The industrial sector continues to be the most durable, and inevitably, the most attractive. Industrial topped Q2 UK transactions for the first time ever, driven by the spike in space needed to facilitate deliveries. From an occupational or an investment perspective, I believe that the industrial juggernaut will power on for some time yet.
The residential market bounced back quickly with the Royal Institution of Chartered Surveyors reporting prices hitting a five-year high, no doubt aided by the Chancellor’s stamp duty exemption for homes under £500k. This strong demand was further evidenced by the Moira One development of 88 homes which shifted the majority of its first phase just hours after being placed on the market. Lotus Homes achieved similar success with its 104 home Ashbourne Manor scheme in Carrickfergus, bagging £2.25m worth of sales in a quick turnaround. There were also buyers queuing for the release of another phase of the Deanery Demesne in Armagh which resulted in 15 bookings worth £2.85m, pushing current totals to an impressive 67 units. To say the demand for new-build residential is strong would be an understatement. The letting market isn’t looking too shabby either as demand remains unwavering for Belfast’s residential offering.

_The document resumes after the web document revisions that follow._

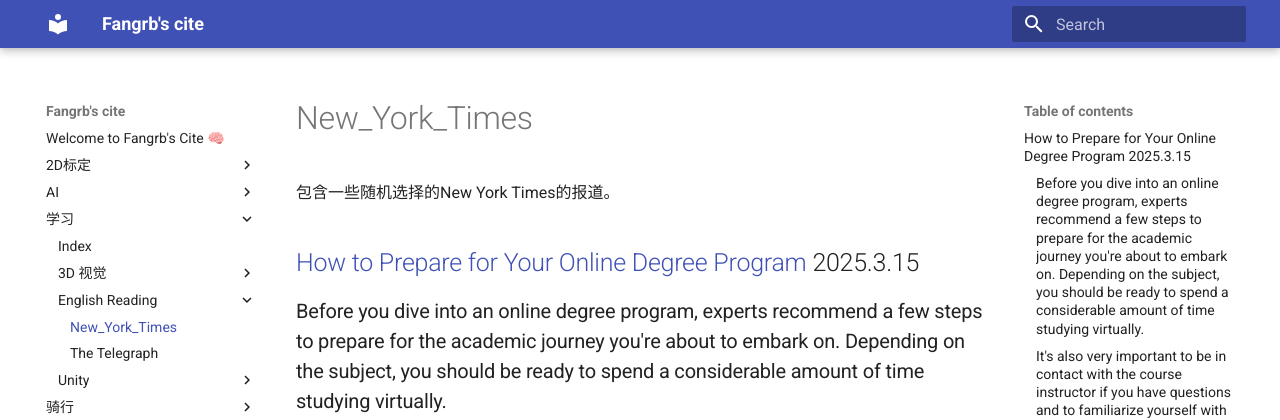
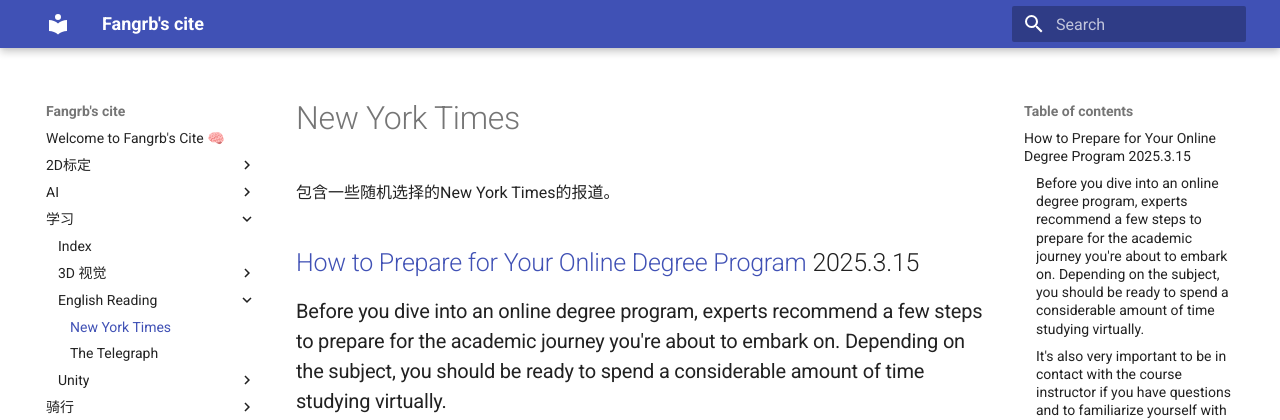
Before and after one commit to DaleBruise/DaleBruise.github.io, an MkDocs documentation site: the page built from docs/学习/English Reading/New_York_Times.md, in a window 1280 px wide and 900 px high. Shown: the top 420 px of the window. Built offline with MkDocs 1.6.1 and Material for MkDocs 9.7.7, drawn with Linux system fonts in a browser that asks for light colours.

```diff
--- a/docs/学习/English Reading/New_York_Times.md
+++ b/docs/学习/English Reading/New_York_Times.md
@@ -1,4 +1,4 @@
-# New_York_Times
+# New York Times
 
 包含一些随机选择的New York Times的报道。
 
```
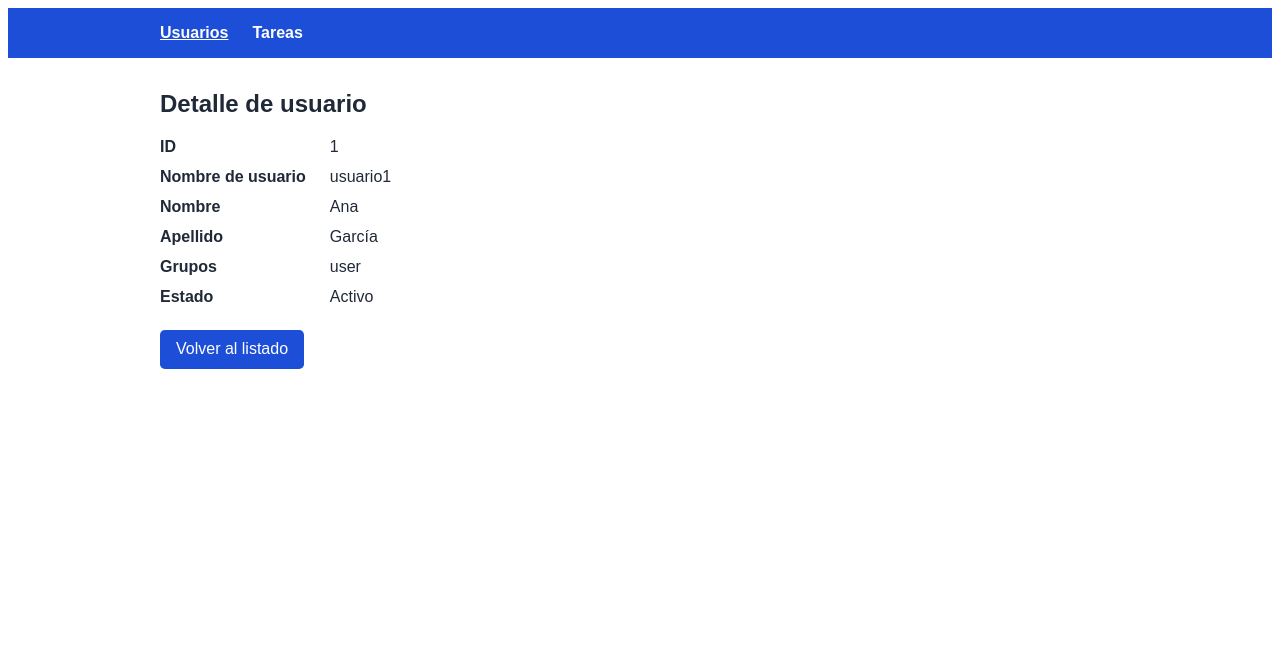
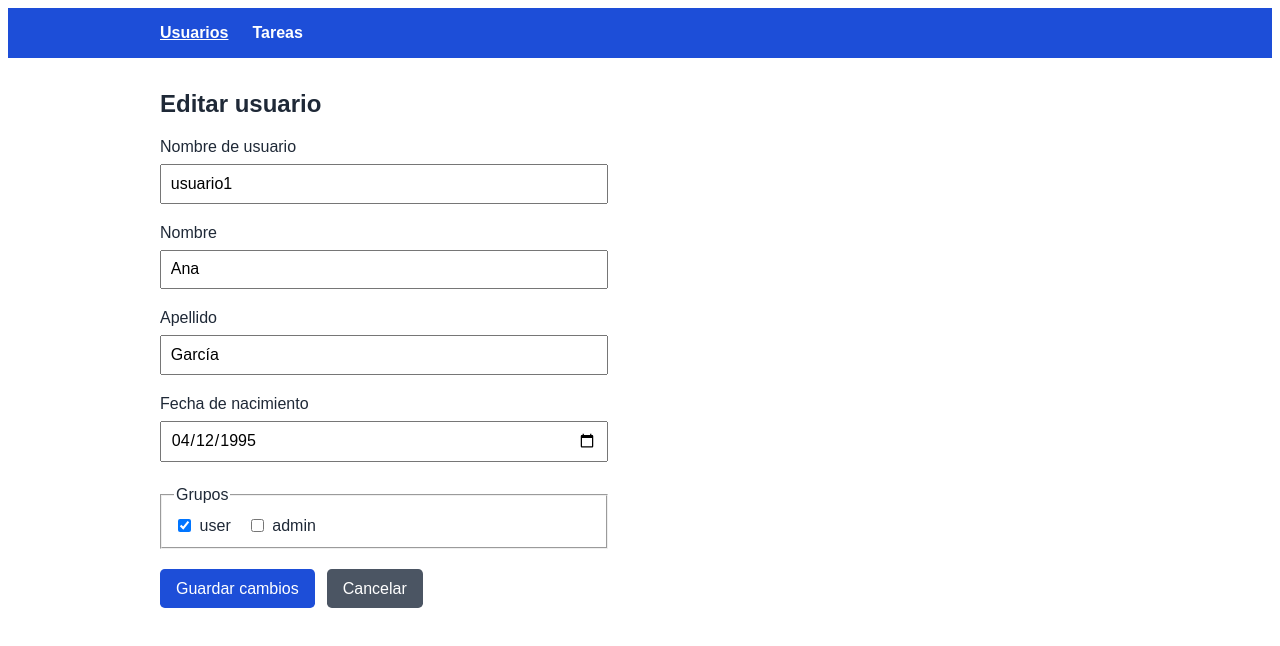
Before and after one commit to pauuuutomas/Tarea-Martes-13-Individual, an Angular app in the folder frontend/: page /usuarios/1 in a window 1280 px wide. Shown: the top 646 px of the page. Built offline with nearby package versions, Linux system fonts and the light colour scheme.

Commit message:
Completar edición y eliminación de usuarios

```diff
--- a/frontend/src/app/app.routes.ts
+++ b/frontend/src/app/app.routes.ts
@@ -1,7 +1,6 @@
 import { Routes } from '@angular/router';
 import { Pantalla } from './pantalla/pantalla';
 import { UsuariosLista } from './usuarios-lista/usuarios-lista';
-import { UsuarioDetalle } from './usuario-detalle/usuario-detalle';
 import { UsuarioCrear } from './usuario-crear/usuario-crear';
 
 export const appRoutes: Routes = [
@@ -15,7 +14,7 @@ export const appRoutes: Routes = [
   },
   {
     path: 'usuarios/:id_usuario',
-    component: UsuarioDetalle,
+    component: UsuarioCrear,
   },
   {
     path: 'tareas',
--- a/frontend/src/app/usuario-crear/usuario-crear.ts
+++ b/frontend/src/app/usuario-crear/usuario-crear.ts
@@ -1,22 +1,28 @@
 import { Component, inject } from '@angular/core';
 import { FormsModule, NgForm } from '@angular/forms';
-import { RouterLink } from '@angular/router';
-import { UsuarioService } from '../usuarios/usuario.service';
+import { ActivatedRoute, RouterLink } from '@angular/router';
+import { Usuario, UsuarioService } from '../usuarios/usuario.service';
 
 @Component({
   selector: 'app-usuario-crear',
   imports: [FormsModule, RouterLink],
   template: `
     <section>
-      <h1>Crear usuario</h1>
-
-      @if (creado) {
-        <p role="status">El usuario se creó correctamente.</p>
+      @if (idUsuario !== undefined && !usuario) {
+        <h1>Usuario no encontrado</h1>
+        <p>No existe un usuario con el ID indicado.</p>
+        <a class="boton" routerLink="/usuarios">Volver al listado</a>
+      } @else if (guardado) {
+        <p role="status">
+          {{ idUsuario === undefined ? 'El usuario se creó correctamente.' : 'Los cambios se guardaron correctamente.' }}
+        </p>
         <a class="boton" routerLink="/usuarios">Volver al listado</a>
       } @else {
+      <h1>{{ idUsuario === undefined ? 'Crear usuario' : 'Editar usuario' }}</h1>
+
         <form
           #formulario="ngForm"
-          (ngSubmit)="crearUsuario(formulario)"
+          (ngSubmit)="guardarUsuario(formulario)"
           novalidate
         >
           <label for="username">Nombre de usuario</label>
@@ -100,7 +106,9 @@ import { UsuarioService } from '../usuarios/usuario.service';
           }
 
           <div class="acciones">
-            <button class="boton" type="submit">Crear usuario</button>
+            <button class="boton" type="submit">
+              {{ idUsuario === undefined ? 'Crear usuario' : 'Guardar cambios' }}
+            </button>
             <a class="boton boton-secundario" routerLink="/usuarios">
               Cancelar
             </a>
@@ -170,17 +178,23 @@ import { UsuarioService } from '../usuarios/usuario.service';
   `,
 })
 export class UsuarioCrear {
+  private readonly route = inject(ActivatedRoute);
   private readonly usuarioService = inject(UsuarioService);
-  protected username = '';
-  protected nombres = '';
-  protected apellidos = '';
-  protected fechaNacimiento = '';
-  protected grupos: string[] = [];
+  protected readonly idUsuario = this.leerIdUsuario();
+  protected readonly usuario: Usuario | undefined =
+    this.idUsuario === undefined
+      ? undefined
+      : this.usuarioService.obtenerPorId(this.idUsuario);
+  protected username = this.usuario?.username ?? '';
+  protected nombres = this.usuario?.nombres ?? '';
+  protected apellidos = this.usuario?.apellidos ?? '';
+  protected fechaNacimiento = this.usuario?.fecha_nacimiento ?? '';
+  protected grupos: string[] = [...(this.usuario?.grupos ?? [])];
   protected gruposTocados = false;
   protected enviado = false;
-  protected creado = false;
+  protected guardado = false;
 
-  protected crearUsuario(formulario: NgForm): void {
+  protected guardarUsuario(formulario: NgForm): void {
     this.enviado = true;
 
     if (formulario.invalid || this.grupos.length === 0) {
@@ -188,6 +202,7 @@ export class UsuarioCrear {
       return;
     }
 
+    if (this.idUsuario === undefined) {
       this.usuarioService.crear({
         username: this.username,
         nombres: this.nombres,
@@ -196,8 +211,17 @@ export class UsuarioCrear {
         grupos: [...this.grupos],
         activo: true,
       });
+    } else {
+      this.usuarioService.actualizar(this.idUsuario, {
+        username: this.username,
+        nombres: this.nombres,
+        apellidos: this.apellidos,
+        fecha_nacimiento: this.fechaNacimiento,
+        grupos: [...this.grupos],
+      });
+    }
 
-    this.creado = true;
+    this.guardado = true;
   }
 
   protected cambiarGrupo(grupo: 'user' | 'admin', evento: Event): void {
@@ -210,4 +234,14 @@ export class UsuarioCrear {
       this.grupos = this.grupos.filter((grupoActual) => grupoActual !== grupo);
     }
   }
+
+  private leerIdUsuario(): number | undefined {
+    const parametro = this.route.snapshot.paramMap.get('id_usuario');
+    if (parametro === null) {
+      return undefined;
     }
+
+    const idUsuario = Number(parametro);
+    return Number.isInteger(idUsuario) && idUsuario > 0 ? idUsuario : -1;
+  }
+}
--- a/frontend/src/app/usuarios-lista/usuarios-lista.ts
+++ b/frontend/src/app/usuarios-lista/usuarios-lista.ts
@@ -26,6 +26,7 @@ import { UsuarioService } from '../usuarios/usuario.service';
               <th>Grupos</th>
               <th>Estado</th>
               <th>Detalle</th>
+              <th>Acciones</th>
             </tr>
           </thead>
           <tbody>
@@ -41,6 +42,12 @@ import { UsuarioService } from '../usuarios/usuario.service';
                   <a [routerLink]="['/usuarios', usuario.id_usuario]">
                     Ver detalle
                   </a>
+                </td>
+                <td class="acciones">
+                  <a [routerLink]="['/usuarios', usuario.id_usuario]">Editar</a>
+                  <button type="button" (click)="eliminarUsuario(usuario.id_usuario)">
+                    Eliminar
+                  </button>
                 </td>
               </tr>
             }
@@ -93,6 +100,22 @@ import { UsuarioService } from '../usuarios/usuario.service';
       text-align: left;
     }
 
+    .acciones {
+      display: flex;
+      align-items: center;
+      gap: 0.75rem;
+    }
+
+    .acciones button {
+      padding: 0;
+      border: 0;
+      background: none;
+      color: #1d4ed8;
+      font: inherit;
+      text-decoration: underline;
+      cursor: pointer;
+    }
+
     th {
       background: #f3f4f6;
     }
@@ -100,5 +123,15 @@ import { UsuarioService } from '../usuarios/usuario.service';
 })
 export class UsuariosLista {
   private readonly usuarioService = inject(UsuarioService);
-  protected readonly usuarios = this.usuarioService.obtenerTodos();
+  protected usuarios = this.usuarioService.obtenerTodos();
+
+  protected eliminarUsuario(idUsuario: number): void {
+    const confirmar = window.confirm('¿Querés eliminar este usuario?');
+    if (!confirmar) {
+      return;
+    }
+
+    this.usuarioService.eliminar(idUsuario);
+    this.usuarios = this.usuarioService.obtenerTodos();
+  }
 }
```
Lines whose indentation alone changed are shown as unchanged.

Whilst 2020 has been dominated by bad news stories, we have had some welcome highlights. Many will already be writing off the rest of this dreadful year and starting to prepare for 2021. Sadly I don’t see us plain-sailing into the New Year. We have little time left to secure a trade deal with the EU as the prospect of a no-deal Brexit seems to heighten. Furthermore, we still have no real sense of what economic damage has been done by COVID-19.
Regrettably, we have more tough times ahead. But, hopefully the worst is behind us and, in the past, we have shown our strength and resilience when needed. We endured a long and challenging recession triggered by the 2008 financial crisis, so we know that we can adapt when times get tough. When things do improve, and they will, we will all put our shoulder to the wheel.